|Cape Wagtail at Seeberg|
From the Gate to Seeberg we got some good birds including Cape Spurfowl, Southern Double-Collared Sunbird, Cape Sparrow, Karoo Scrub-Robin, Grey-backed Cisticola, White-backed Mousebird and Southern Black korhaan although Black Harrier was noticably absent.
|Grey Plover showing the diagnostic black "armpits"|
We decided to head off to Geelbek to see what was around as the wind was really pumping now and white horses were visible over the lagoon. At the old hide the tide was pushing the waders up towards the hide but they didn't come close enough for my 100-400mm lens. A 800mm with a 2 times converter would have been ideal in this situation. Here we picked up a few more waders and in the form of Marsh Sandpiper, Curlew Sandpiper, Little Stint, Sanderling, Ruddy Turnstone, Greenshank, Chestnut-banded Plover and some distant Bar-tailed Godwits. Some SA Shelducks were also seen in the distance along with the ubiquitous Egyptian Geese!
From Geelbek we headed inland to the Salt marsh hide where we got a calling Bokmakierie, African Stonechat, African Pipit (A Freakin Pipit in JP's terms), Little Grebe, Cape Bulbul, Ostrich, Lesser Swamp Warbler, Pied Starlings and Yellow Canary (which are not as yellow down here as up in Gauteng).
As it was now getting late we headed back to Seeberg to see if the European Oystercatcher had made its appearance, stopping at the lookout point where we found a Rock Kestrel soaring effortlessly on the strong wind.
Nothing had changed back at Seeberg except for slightly bigger wader flocks and a few Sandwich, Swift and Common Terns with a possible Damara Tern fishing along the shoreline.

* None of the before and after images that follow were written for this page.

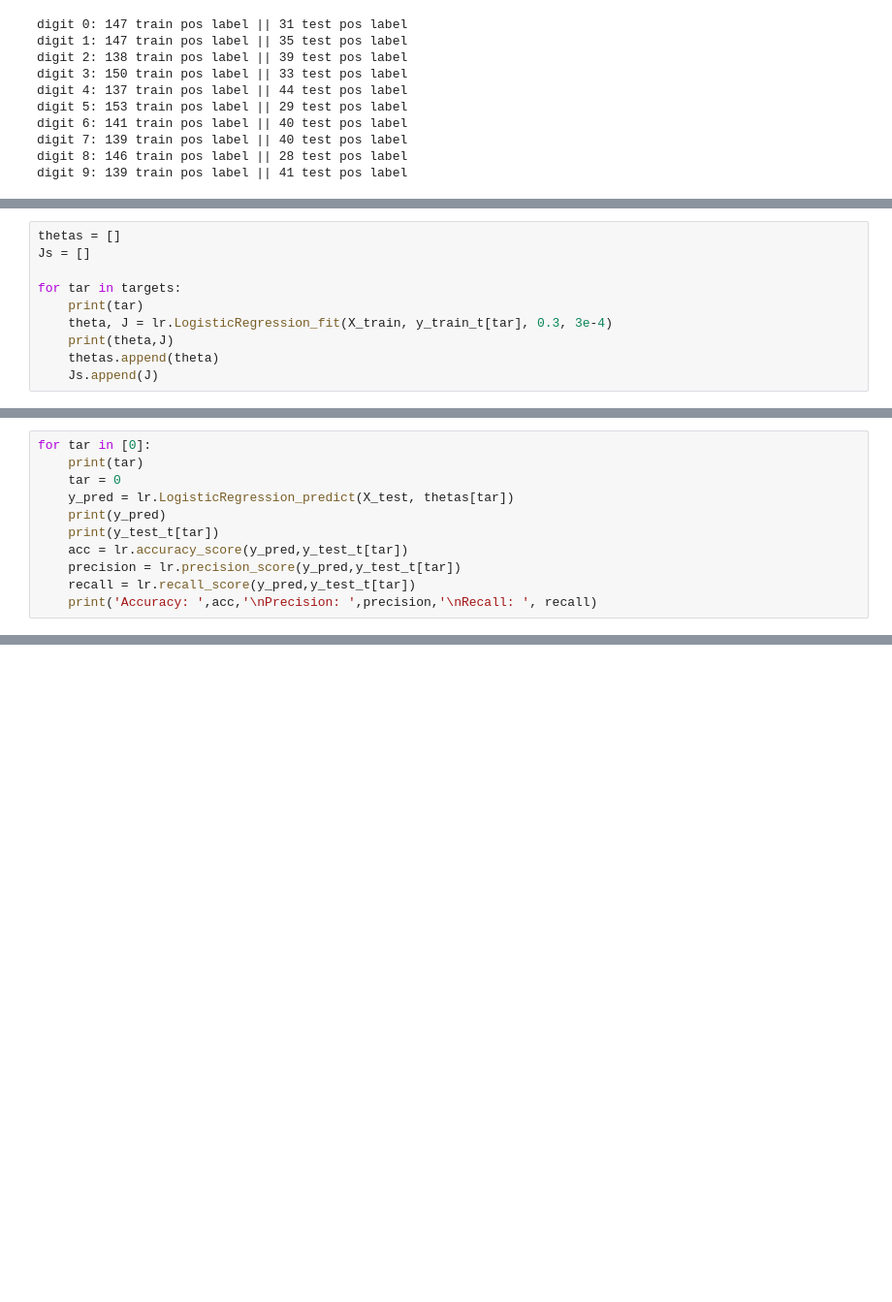
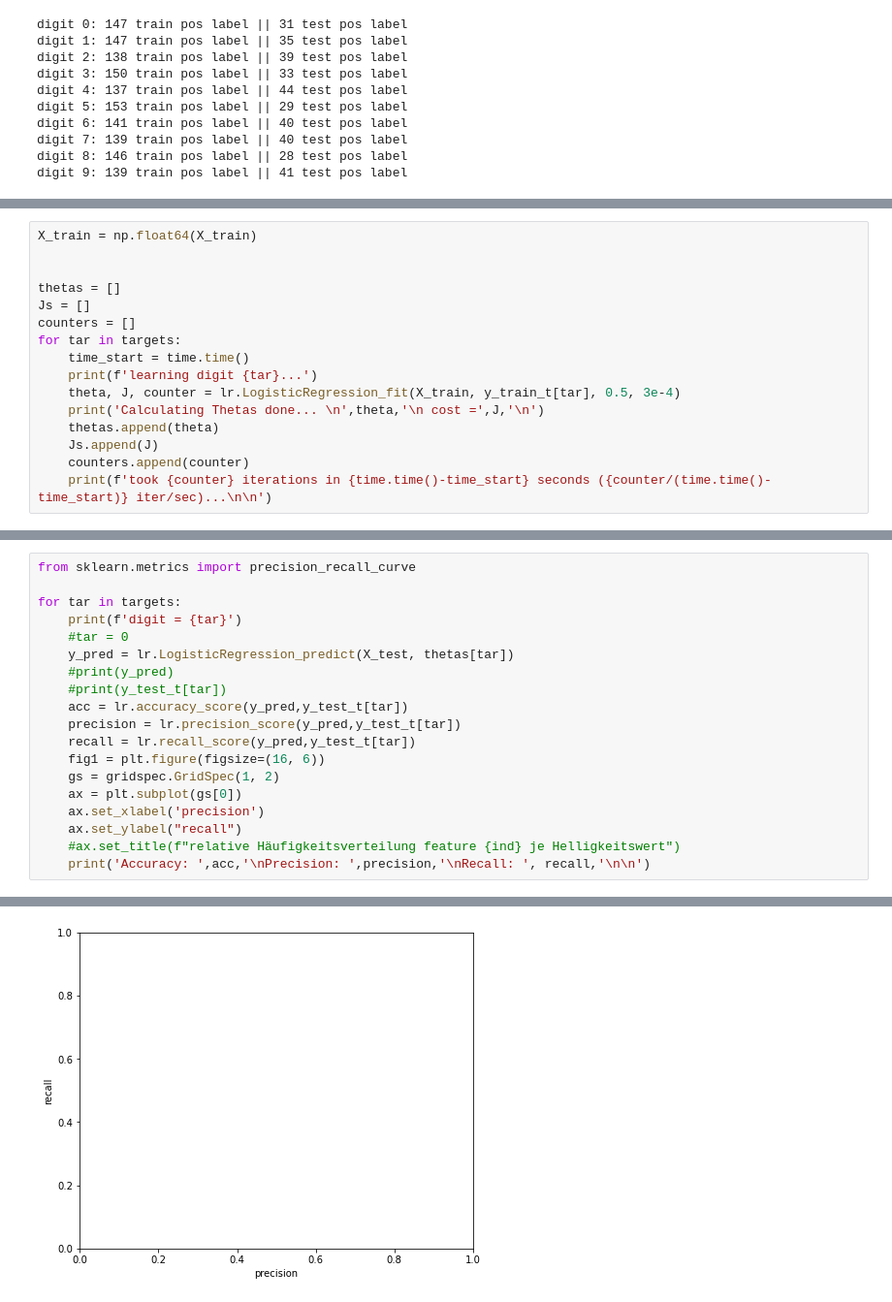
Before and after one commit to j4yj03/Uni, a Jupyter notebook: python/logit/logit_digit_544131.ipynb, the cells around one changed output, grey strips where cells are left out. Shown at 97% size. Drawn from its saved outputs; the diff is of its cells as text; blank space fills up the shorter version.

```diff
--- a/python/logit/logit_digit_544131.ipynb
+++ b/python/logit/logit_digit_544131.ipynb
@@ -161,11 +291,17 @@ digit 9: 139 train pos label || 41 test pos label
 # %%
+X_train = np.float64(X_train)
+
+
 thetas = []
 Js = []
-
+counters = []
 for tar in targets:
-    print(tar)
-    theta, J = lr.LogisticRegression_fit(X_train, y_train_t[tar], 0.3, 3e-4)
-    print(theta,J)
+    time_start = time.time()
+    print(f'learning digit {tar}...')
+    theta, J, counter = lr.LogisticRegression_fit(X_train, y_train_t[tar], 0.5, 3e-4)
+    print('Calculating Thetas done... \n',theta,'\n cost =',J,'\n')
     thetas.append(theta)
     Js.append(J)
+    counters.append(counter)
+    print(f'took {counter} iterations in {time.time()-time_start} seconds ({counter/(time.time()-time_start)} iter/sec)...\n\n')
 # %% [output]
@@ -189,12 +325,20 @@ for tar in targets:
 # %%
-for tar in [0]:
-    print(tar)
-    tar = 0
+from sklearn.metrics import precision_recall_curve
+
+for tar in targets:
+    print(f'digit = {tar}')
+    #tar = 0
     y_pred = lr.LogisticRegression_predict(X_test, thetas[tar])
-    print(y_pred)
-    print(y_test_t[tar])
+    #print(y_pred)
+    #print(y_test_t[tar])
     acc = lr.accuracy_score(y_pred,y_test_t[tar])
     precision = lr.precision_score(y_pred,y_test_t[tar])
     recall = lr.recall_score(y_pred,y_test_t[tar])
-    print('Accuracy: ',acc,'\nPrecision: ',precision,'\nRecall: ', recall)
+    fig1 = plt.figure(figsize=(16, 6))
+    gs = gridspec.GridSpec(1, 2)
+    ax = plt.subplot(gs[0])
+    ax.set_xlabel('precision')
+    ax.set_ylabel("recall")
+    #ax.set_title(f"relative Häufigkeitsverteilung feature {ind} je Helligkeitswert")
+    print('Accuracy: ',acc,'\nPrecision: ',precision,'\nRecall: ', recall,'\n\n')
 # %% [output]
@@ -217,0 +362 @@ Recall:  1.0
+[figure, added]
```
Also changed, not shown: parts of 8 cells of this notebook, 1 other file.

This is a park where I would love to spend a whole weekend or even a whole week just birding with no time limits. Driving 120km from Gordons Bay to spend a mornings birding here is just too rushed as there is too much to see and experience. I think that if i am going to go for a days birding again I will definately hire a guide who has experience with the area to optimise the time available..